SUPPLIED INFORMATION:
════════

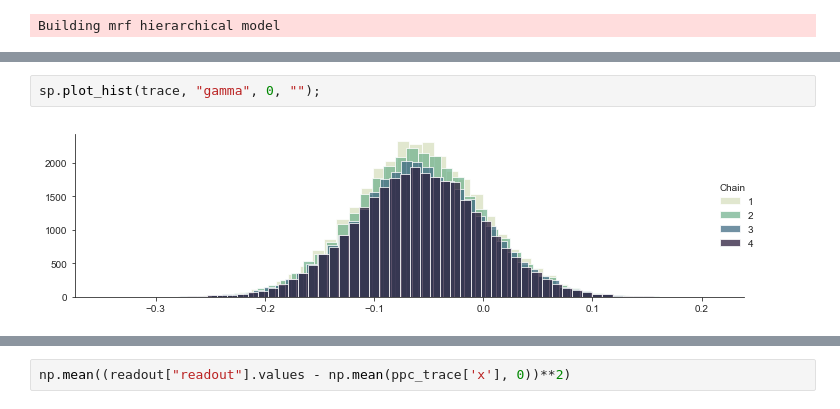
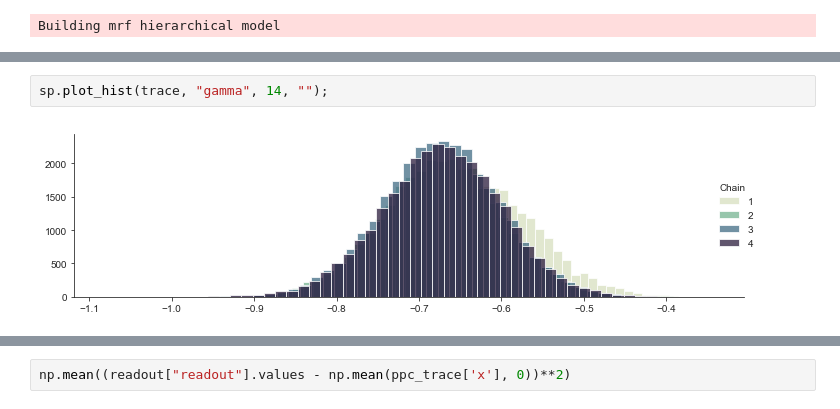
Before and after one commit to cbg-ethz/shm, a Jupyter notebook: analysis/04a-structured_hierarchical_linear_models.ipynb, the cells around one changed output, grey strips where cells are left out. Cells and saved outputs as stored; diff of their text form.

```diff
--- a/analysis/04a-structured_hierarchical_linear_models.ipynb
+++ b/analysis/04a-structured_hierarchical_linear_models.ipynb
@@ -280,7 +211,7 @@ array([-0.8133953 , -1.0319825 , -1.03789955, -1.0798849 , -0.78006714,
 # %%
-sp.plot_hist(trace, "gamma", 0, "");
+sp.plot_hist(trace, "gamma", 14, "");
 # %% [output]
-[figure, old version]
+[figure, new version]
 # %%
 sp.plot_hist(trace, "gamma", 15, "");
 # %% [output]
```
Also changed, not shown: parts of 34 cells of this notebook, 14 other files.
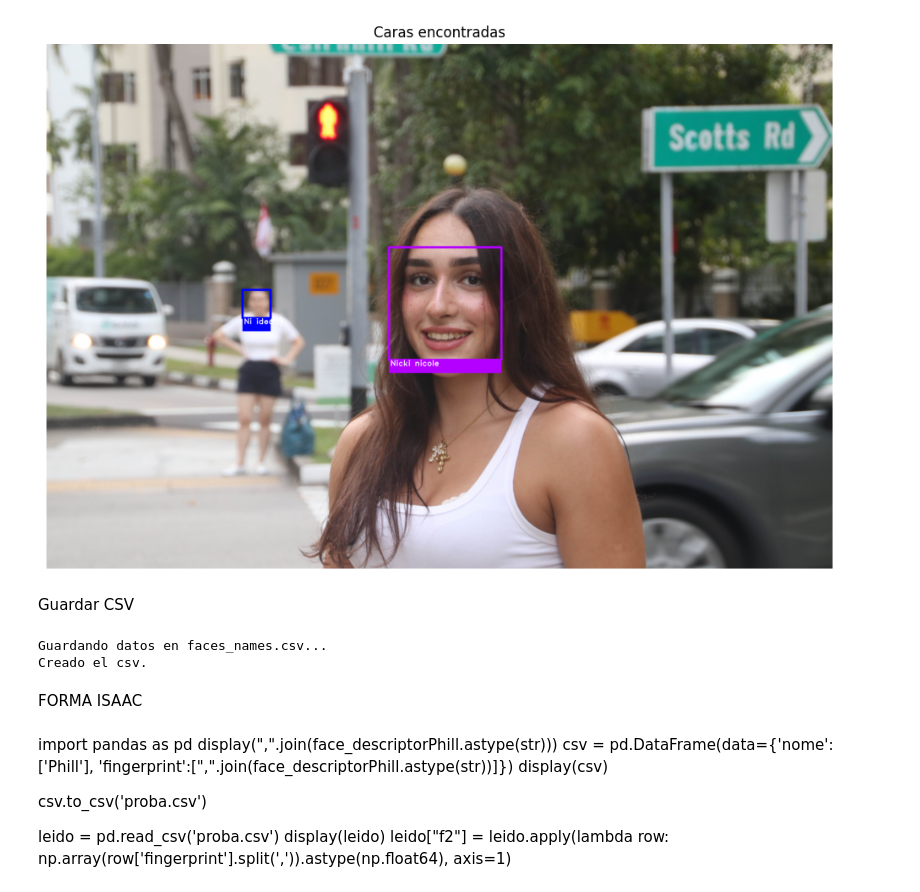
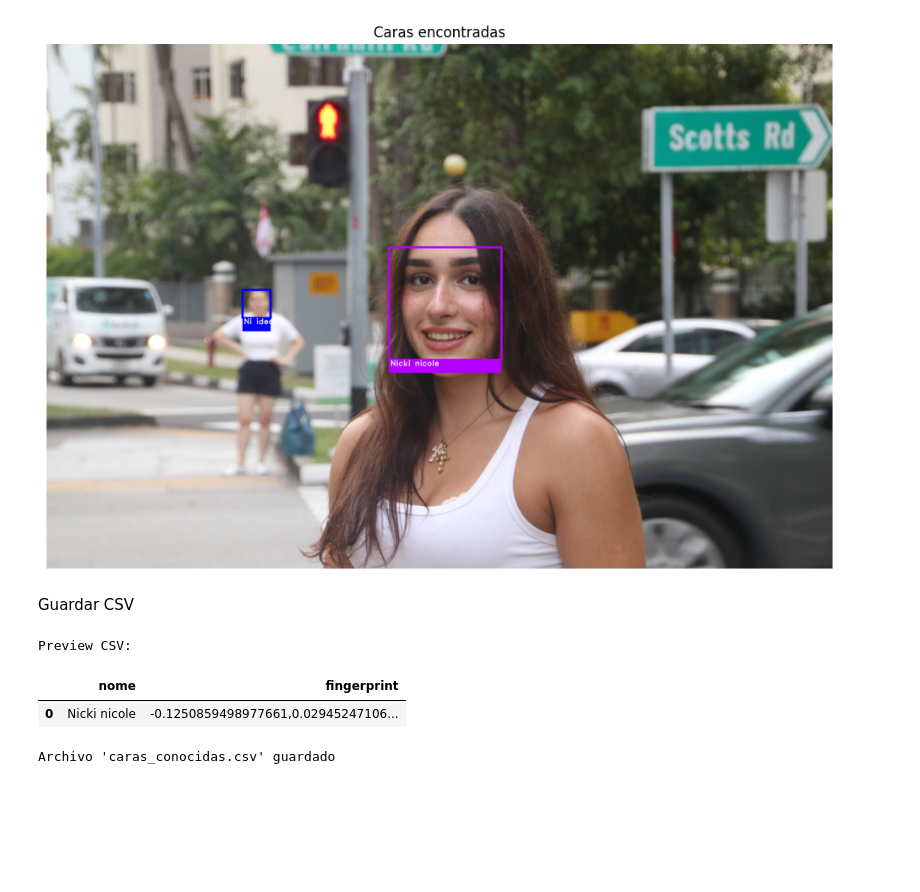
Before and after one commit to nickiiinicole/deteccion-caras-py, a Jupyter notebook: src/bol/detector_dlib.ipynb, the cells around one changed output. Cells and saved outputs as stored; diff of their text form; code cells hidden in the pictures; blank space fills up the shorter version.

```diff
--- a/src/bol/detector_dlib.ipynb
+++ b/src/bol/detector_dlib.ipynb
@@ -138,31 +139,32 @@ plt.show()
 Guardar CSV
 # %%
 
-face_descriptor_list = list(face_descriptor)
-nombre_archivo = "faces_names.csv"
+nombres_col = []
+fingerprints_col = []
+
+#  [(array, "Nicki nicole")]
+for face_descriptor, name in known_face_encodings:
+
+    nombres_col.append(name)
+
+    # B) convertimos el array a string y despues le vamos concantenando por coma los valores de alrray
+    vector_como_texto = ",".join(face_descriptor.astype(str))
+
+    fingerprints_col.append(vector_como_texto)
 
 
-print(f"Guardando datos en {nombre_archivo}...")
+df_caras = pd.DataFrame(data={
+    'nome': nombres_col,
+    'fingerprint': fingerprints_col
+})
 
-with open(nombre_archivo, mode='w', newline='') as fichero:
+print("Preview CSV:")
+display(df_caras)
 
-    writer = csv.writer(fichero)
-    writer.writerow(['Nicki nicole']+face_descriptor_list)
-
-print("Creado el csv.")
+df_caras.to_csv('caras_conocidas.csv', index=False)
+print("Archivo 'caras_conocidas.csv' guardado")
 # %% [output]
-Guardando datos en faces_names.csv...
-Creado el csv.
+Preview CSV:
+|  | nome | fingerprint |
+| 0 | Nicki nicole | -0.1250859498977661,0.02945247106... |
+Archivo 'caras_conocidas.csv' guardado
-# %% [markdown]
-FORMA ISAAC
-# %% [markdown]
-import pandas as pd
-display(",".join(face_descriptorPhill.astype(str)))
-csv = pd.DataFrame(data={'nome':['Phill'], 'fingerprint':[",".join(face_descriptorPhill.astype(str))]})
-display(csv)
-
-csv.to_csv('proba.csv')
-
-leido = pd.read_csv('proba.csv')
-display(leido)
-leido["f2"] = leido.apply(lambda row: np.array(row['fingerprint'].split(',')).astype(np.float64), axis=1)
```
Also changed, not shown: parts of 1 cell of this notebook, 12 other files.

════════

WHAT YOU HAVE TO DO:
Going through the entries above, show each line that contains "display".

RESPONSE BELOW:
+display(df_caras)
-display(",".join(face_descriptorPhill.astype(str)))
-display(csv)
-display(leido)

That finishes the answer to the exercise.